**WORK ITEM**
Scan the entries for the word "questions" and return every line that has it.
EXERCISE MATERIALS below:
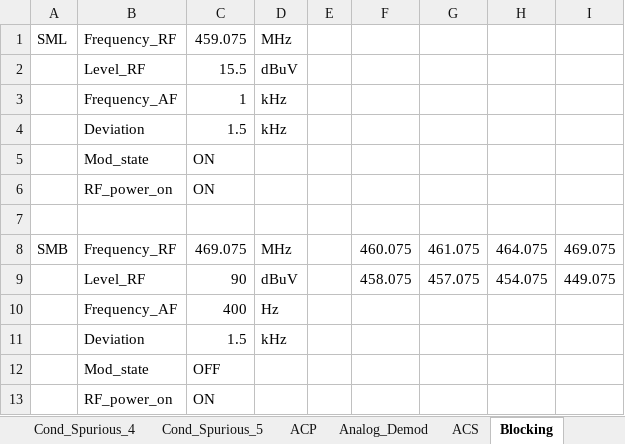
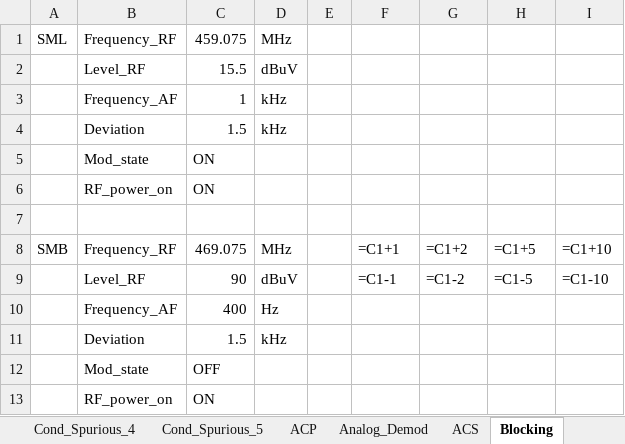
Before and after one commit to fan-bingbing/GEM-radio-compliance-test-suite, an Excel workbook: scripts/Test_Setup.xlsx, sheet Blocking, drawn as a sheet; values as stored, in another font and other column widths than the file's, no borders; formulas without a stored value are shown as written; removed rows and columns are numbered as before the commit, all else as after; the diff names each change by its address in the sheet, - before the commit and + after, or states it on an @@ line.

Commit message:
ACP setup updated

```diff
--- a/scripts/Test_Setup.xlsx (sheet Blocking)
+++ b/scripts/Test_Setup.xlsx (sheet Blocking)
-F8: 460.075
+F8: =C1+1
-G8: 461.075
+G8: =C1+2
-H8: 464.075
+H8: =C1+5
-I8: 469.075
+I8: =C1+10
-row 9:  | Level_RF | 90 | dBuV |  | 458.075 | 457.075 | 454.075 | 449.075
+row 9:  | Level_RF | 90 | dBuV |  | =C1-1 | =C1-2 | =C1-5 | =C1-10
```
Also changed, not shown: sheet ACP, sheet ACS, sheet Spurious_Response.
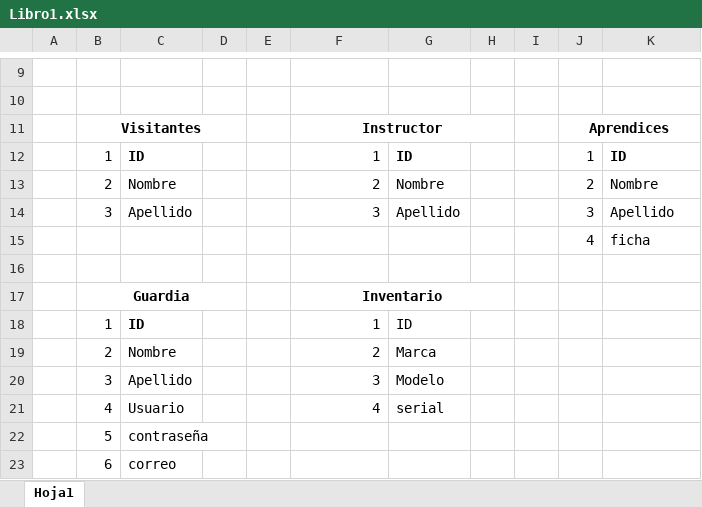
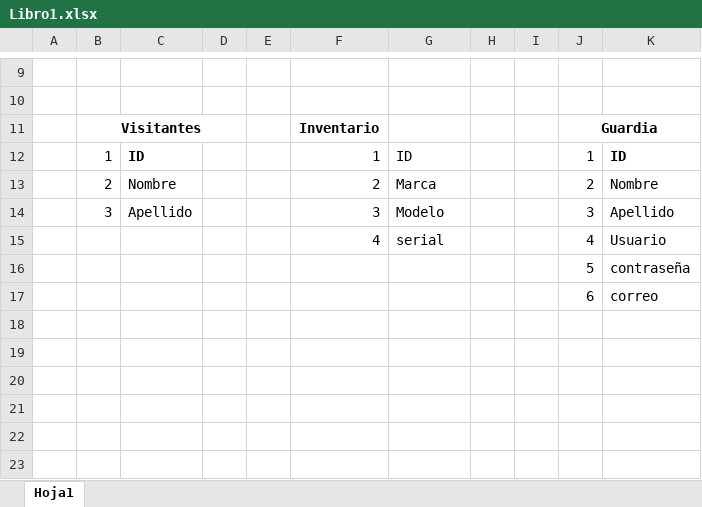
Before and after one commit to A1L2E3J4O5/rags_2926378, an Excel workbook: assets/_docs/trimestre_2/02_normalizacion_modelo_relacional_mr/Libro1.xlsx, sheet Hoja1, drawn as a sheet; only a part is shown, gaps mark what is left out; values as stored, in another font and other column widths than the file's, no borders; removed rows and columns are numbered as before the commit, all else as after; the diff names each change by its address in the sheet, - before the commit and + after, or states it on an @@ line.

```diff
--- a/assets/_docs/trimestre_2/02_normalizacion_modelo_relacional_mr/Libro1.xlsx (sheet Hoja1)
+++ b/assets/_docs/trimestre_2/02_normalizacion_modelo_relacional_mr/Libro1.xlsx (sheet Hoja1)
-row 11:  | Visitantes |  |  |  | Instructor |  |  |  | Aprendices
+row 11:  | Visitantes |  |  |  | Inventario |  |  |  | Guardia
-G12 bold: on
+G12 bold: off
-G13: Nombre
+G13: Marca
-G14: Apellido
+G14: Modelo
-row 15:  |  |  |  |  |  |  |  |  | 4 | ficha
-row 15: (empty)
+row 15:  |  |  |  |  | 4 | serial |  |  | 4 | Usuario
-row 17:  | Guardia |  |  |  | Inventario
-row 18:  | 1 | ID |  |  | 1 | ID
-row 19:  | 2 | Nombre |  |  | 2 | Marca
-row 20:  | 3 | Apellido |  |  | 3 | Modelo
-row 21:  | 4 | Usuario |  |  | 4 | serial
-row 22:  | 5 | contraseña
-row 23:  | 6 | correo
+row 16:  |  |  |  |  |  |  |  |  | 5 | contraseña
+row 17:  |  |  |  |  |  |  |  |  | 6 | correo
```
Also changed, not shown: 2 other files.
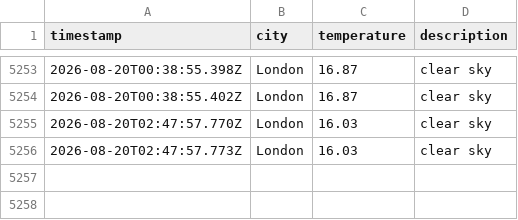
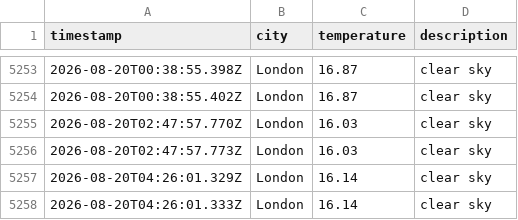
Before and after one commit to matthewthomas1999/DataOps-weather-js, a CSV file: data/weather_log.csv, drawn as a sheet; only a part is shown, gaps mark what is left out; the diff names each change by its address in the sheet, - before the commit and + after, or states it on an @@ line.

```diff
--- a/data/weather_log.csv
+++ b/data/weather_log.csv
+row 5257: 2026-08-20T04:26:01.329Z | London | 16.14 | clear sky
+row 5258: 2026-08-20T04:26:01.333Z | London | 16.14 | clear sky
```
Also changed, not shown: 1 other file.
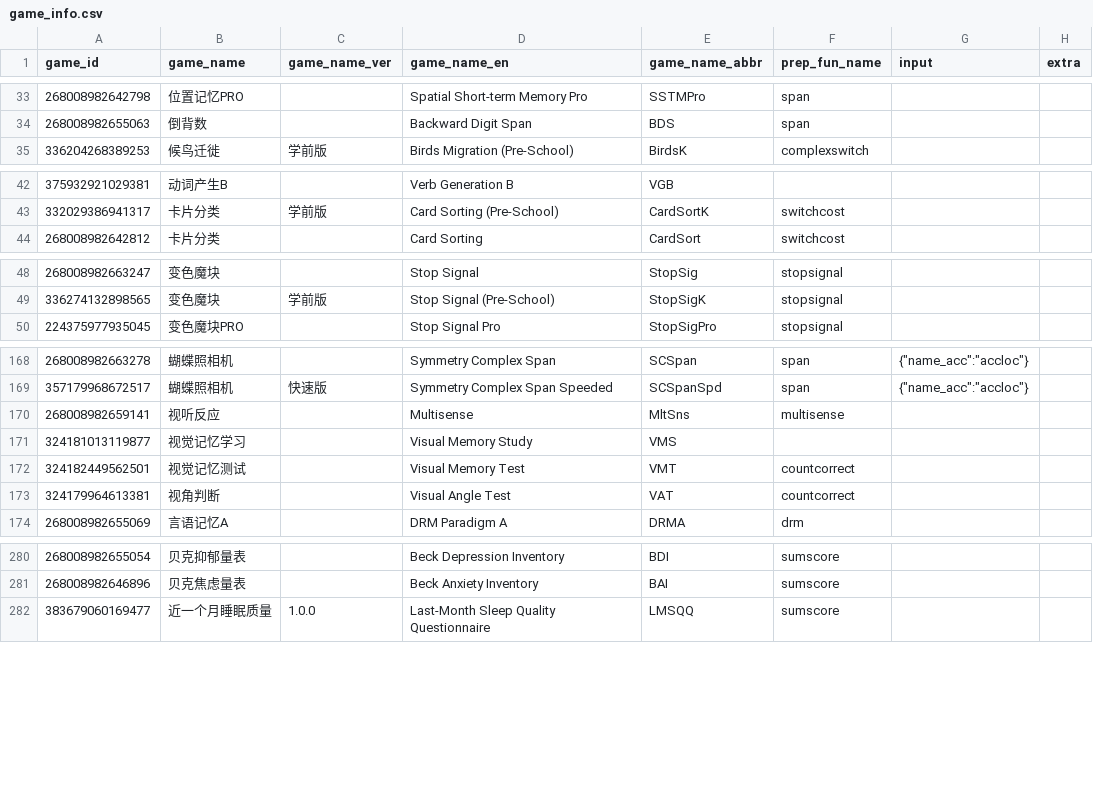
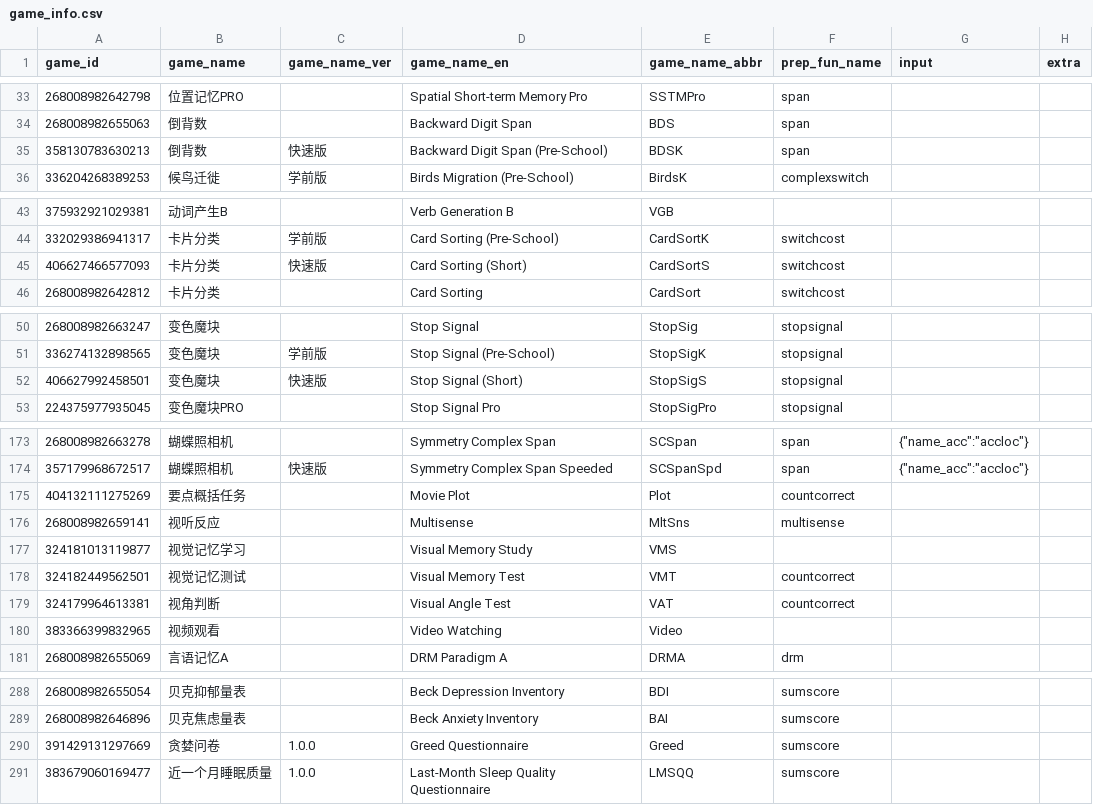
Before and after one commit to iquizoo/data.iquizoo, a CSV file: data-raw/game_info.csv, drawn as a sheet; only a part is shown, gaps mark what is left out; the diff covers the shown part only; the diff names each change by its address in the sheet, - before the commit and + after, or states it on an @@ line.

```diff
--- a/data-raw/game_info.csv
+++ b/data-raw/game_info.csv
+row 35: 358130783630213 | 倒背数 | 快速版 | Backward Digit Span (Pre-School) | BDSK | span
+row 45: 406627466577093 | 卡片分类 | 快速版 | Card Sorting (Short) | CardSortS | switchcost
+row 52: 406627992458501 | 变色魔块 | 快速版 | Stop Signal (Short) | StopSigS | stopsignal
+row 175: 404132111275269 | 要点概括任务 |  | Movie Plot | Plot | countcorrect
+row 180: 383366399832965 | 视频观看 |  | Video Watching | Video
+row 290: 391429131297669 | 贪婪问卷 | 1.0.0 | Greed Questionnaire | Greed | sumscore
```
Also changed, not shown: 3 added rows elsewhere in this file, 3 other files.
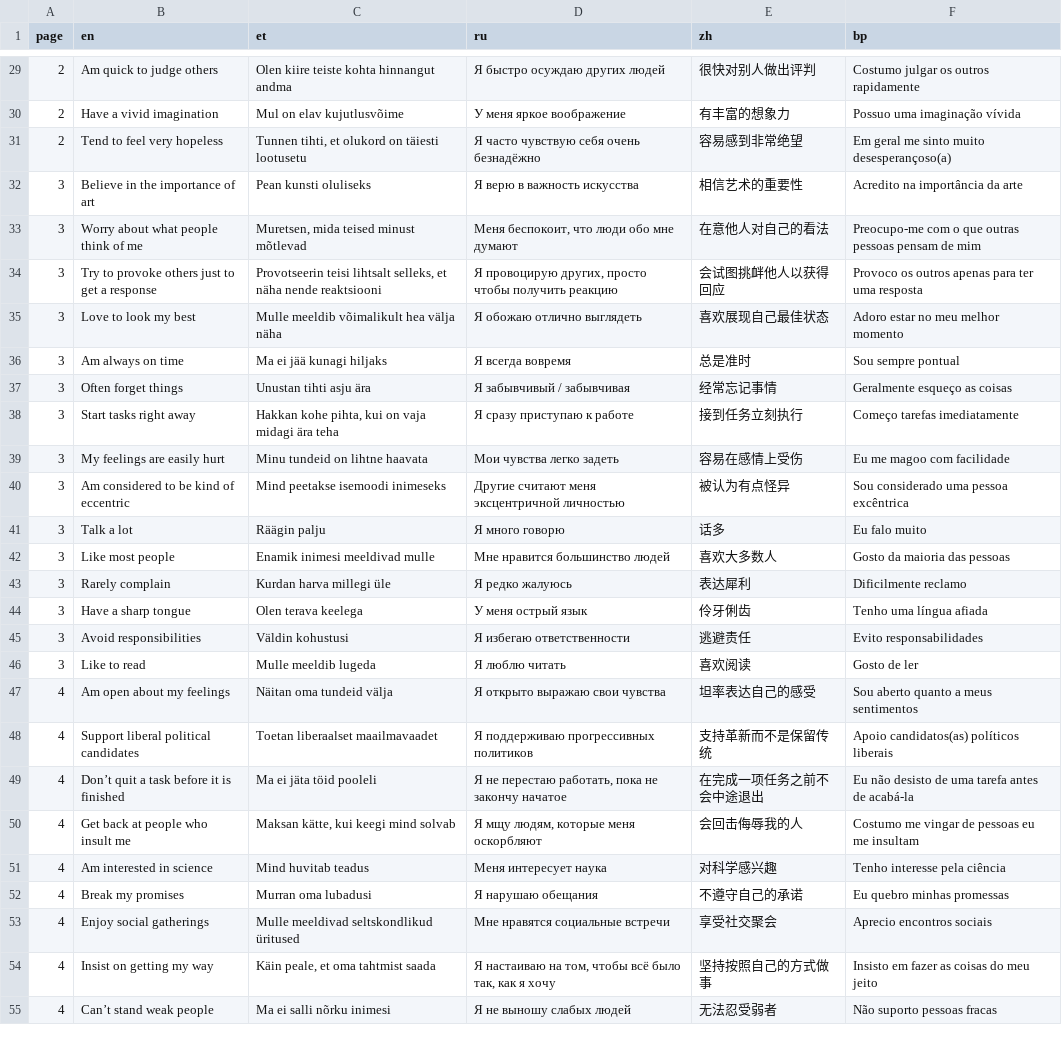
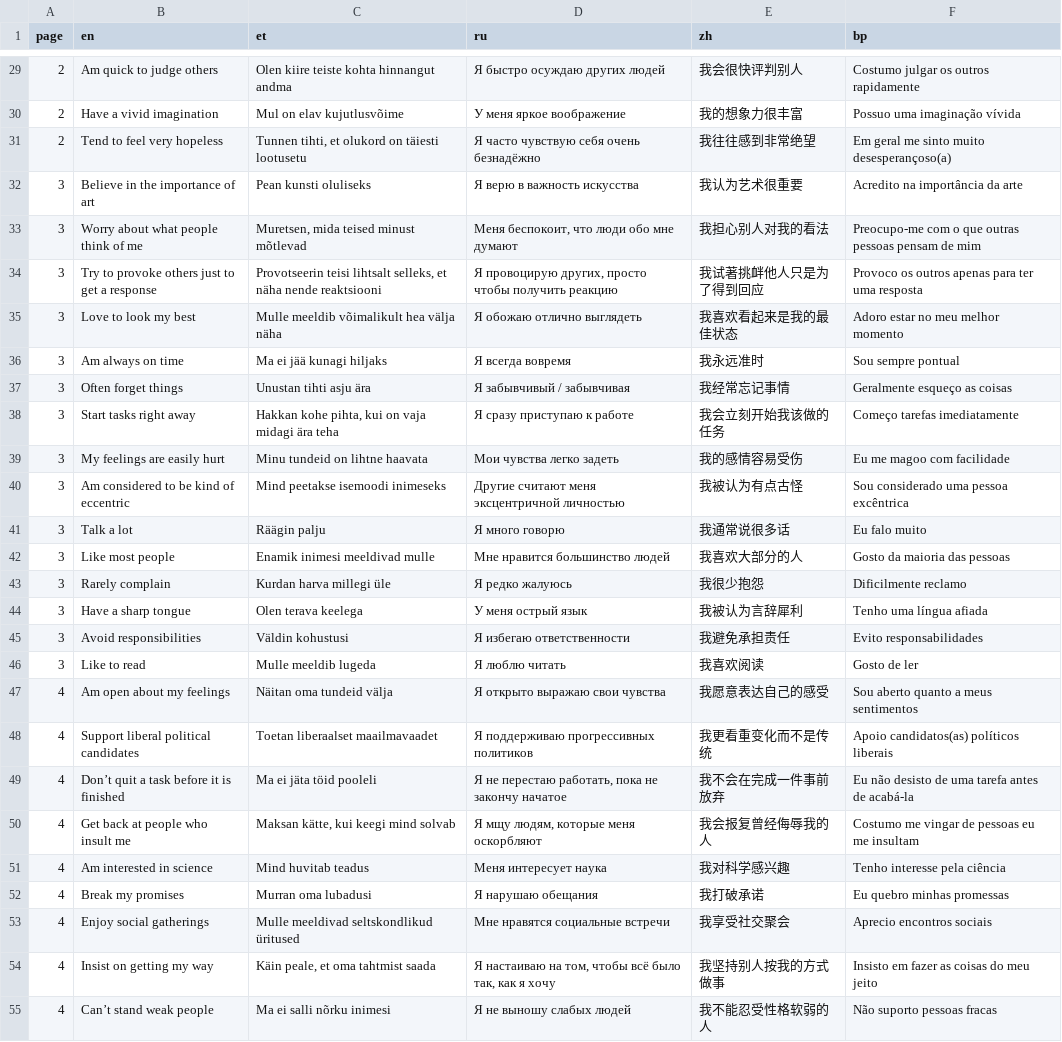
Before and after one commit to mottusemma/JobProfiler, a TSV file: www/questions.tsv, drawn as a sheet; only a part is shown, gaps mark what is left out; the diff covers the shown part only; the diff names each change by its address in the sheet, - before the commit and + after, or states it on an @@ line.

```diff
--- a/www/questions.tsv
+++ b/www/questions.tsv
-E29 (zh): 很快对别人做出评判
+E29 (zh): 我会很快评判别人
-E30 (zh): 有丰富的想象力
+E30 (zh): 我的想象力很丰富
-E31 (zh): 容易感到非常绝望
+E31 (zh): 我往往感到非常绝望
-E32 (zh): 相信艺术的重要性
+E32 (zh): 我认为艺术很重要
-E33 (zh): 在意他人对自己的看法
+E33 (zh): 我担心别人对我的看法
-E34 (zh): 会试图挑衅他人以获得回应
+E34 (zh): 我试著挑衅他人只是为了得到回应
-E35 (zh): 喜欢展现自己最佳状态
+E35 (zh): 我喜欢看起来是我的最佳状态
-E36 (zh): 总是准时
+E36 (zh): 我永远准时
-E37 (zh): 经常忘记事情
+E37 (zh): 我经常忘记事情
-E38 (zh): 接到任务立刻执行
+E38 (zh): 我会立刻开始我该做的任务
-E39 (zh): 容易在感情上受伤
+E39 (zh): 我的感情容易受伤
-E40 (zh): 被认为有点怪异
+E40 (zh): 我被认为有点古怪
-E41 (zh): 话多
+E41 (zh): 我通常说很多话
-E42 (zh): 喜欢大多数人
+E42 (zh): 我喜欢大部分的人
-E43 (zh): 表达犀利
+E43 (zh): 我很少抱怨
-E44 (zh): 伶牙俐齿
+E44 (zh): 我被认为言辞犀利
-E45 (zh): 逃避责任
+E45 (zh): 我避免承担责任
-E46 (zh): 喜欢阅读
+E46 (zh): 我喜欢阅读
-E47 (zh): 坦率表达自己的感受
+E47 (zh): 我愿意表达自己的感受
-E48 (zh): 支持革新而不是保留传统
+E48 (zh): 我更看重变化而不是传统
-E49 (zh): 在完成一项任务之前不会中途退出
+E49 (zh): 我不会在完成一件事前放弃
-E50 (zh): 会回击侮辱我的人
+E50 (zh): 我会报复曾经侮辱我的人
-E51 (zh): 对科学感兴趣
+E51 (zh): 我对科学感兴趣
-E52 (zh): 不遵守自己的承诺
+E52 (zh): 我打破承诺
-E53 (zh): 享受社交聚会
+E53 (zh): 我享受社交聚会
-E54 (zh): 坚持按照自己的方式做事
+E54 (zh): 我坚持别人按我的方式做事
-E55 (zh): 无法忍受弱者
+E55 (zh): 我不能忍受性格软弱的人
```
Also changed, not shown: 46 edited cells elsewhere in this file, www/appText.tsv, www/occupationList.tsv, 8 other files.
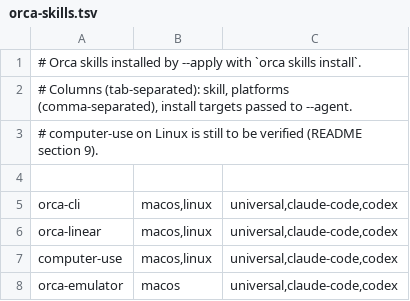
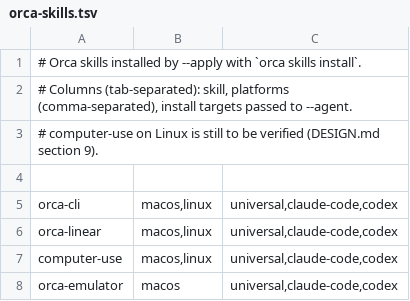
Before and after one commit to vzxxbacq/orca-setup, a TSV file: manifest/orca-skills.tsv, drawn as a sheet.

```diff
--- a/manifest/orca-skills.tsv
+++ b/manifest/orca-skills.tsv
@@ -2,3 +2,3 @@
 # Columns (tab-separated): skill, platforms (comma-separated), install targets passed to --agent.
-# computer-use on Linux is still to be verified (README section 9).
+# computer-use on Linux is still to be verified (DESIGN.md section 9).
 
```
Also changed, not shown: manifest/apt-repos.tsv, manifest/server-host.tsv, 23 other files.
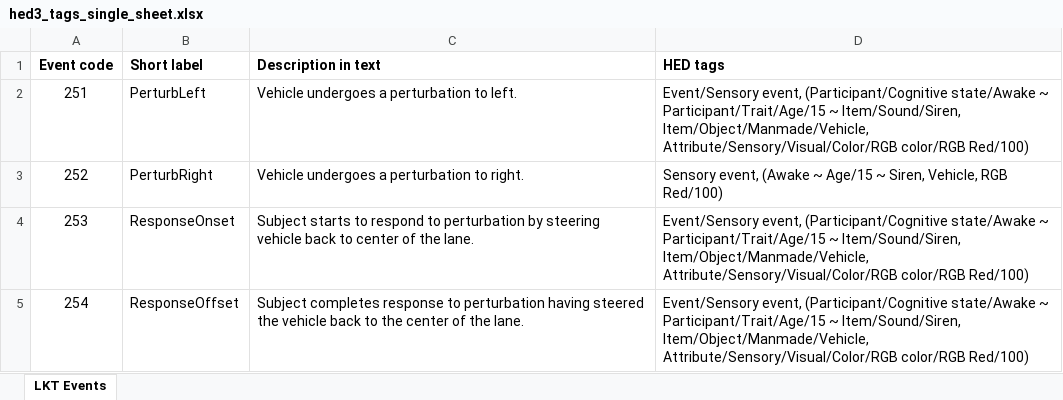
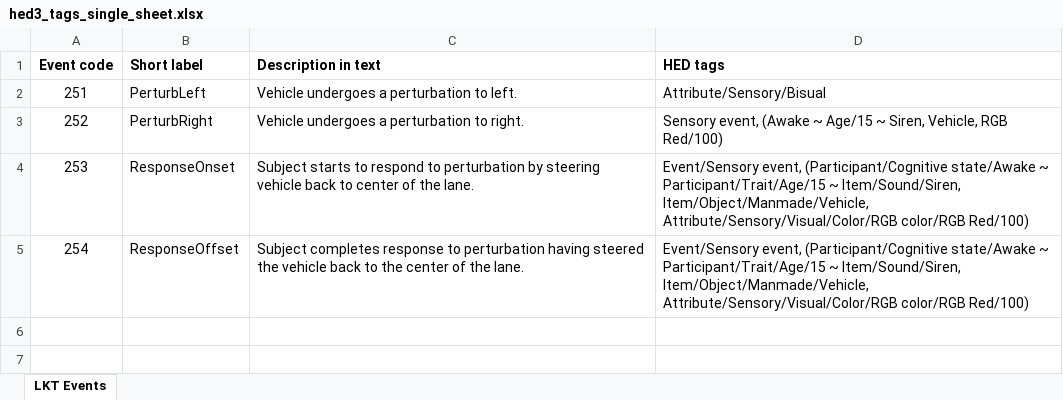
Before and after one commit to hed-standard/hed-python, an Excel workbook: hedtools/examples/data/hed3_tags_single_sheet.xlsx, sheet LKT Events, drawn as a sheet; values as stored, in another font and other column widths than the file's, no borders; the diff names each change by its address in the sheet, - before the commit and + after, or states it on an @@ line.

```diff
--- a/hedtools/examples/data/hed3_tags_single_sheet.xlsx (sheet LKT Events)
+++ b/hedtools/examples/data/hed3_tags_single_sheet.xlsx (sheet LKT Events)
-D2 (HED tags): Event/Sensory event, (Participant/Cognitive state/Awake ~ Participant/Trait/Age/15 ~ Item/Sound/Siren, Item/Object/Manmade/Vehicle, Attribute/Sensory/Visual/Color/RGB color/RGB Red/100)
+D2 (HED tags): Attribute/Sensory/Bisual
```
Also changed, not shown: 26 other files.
End of EXERCISE MATERIALS.
**SOLUTION TO THIS EXERCISE**
Before and after one commit to mottusemma/JobProfiler, a TSV file: www/questions.tsv, drawn as a sheet; only a part is shown, gaps mark what is left out; the diff covers the shown part only; the diff names each change by its address in the sheet, - before the commit and + after, or states it on an @@ line.
--- a/www/questions.tsv
+++ b/www/questions.tsv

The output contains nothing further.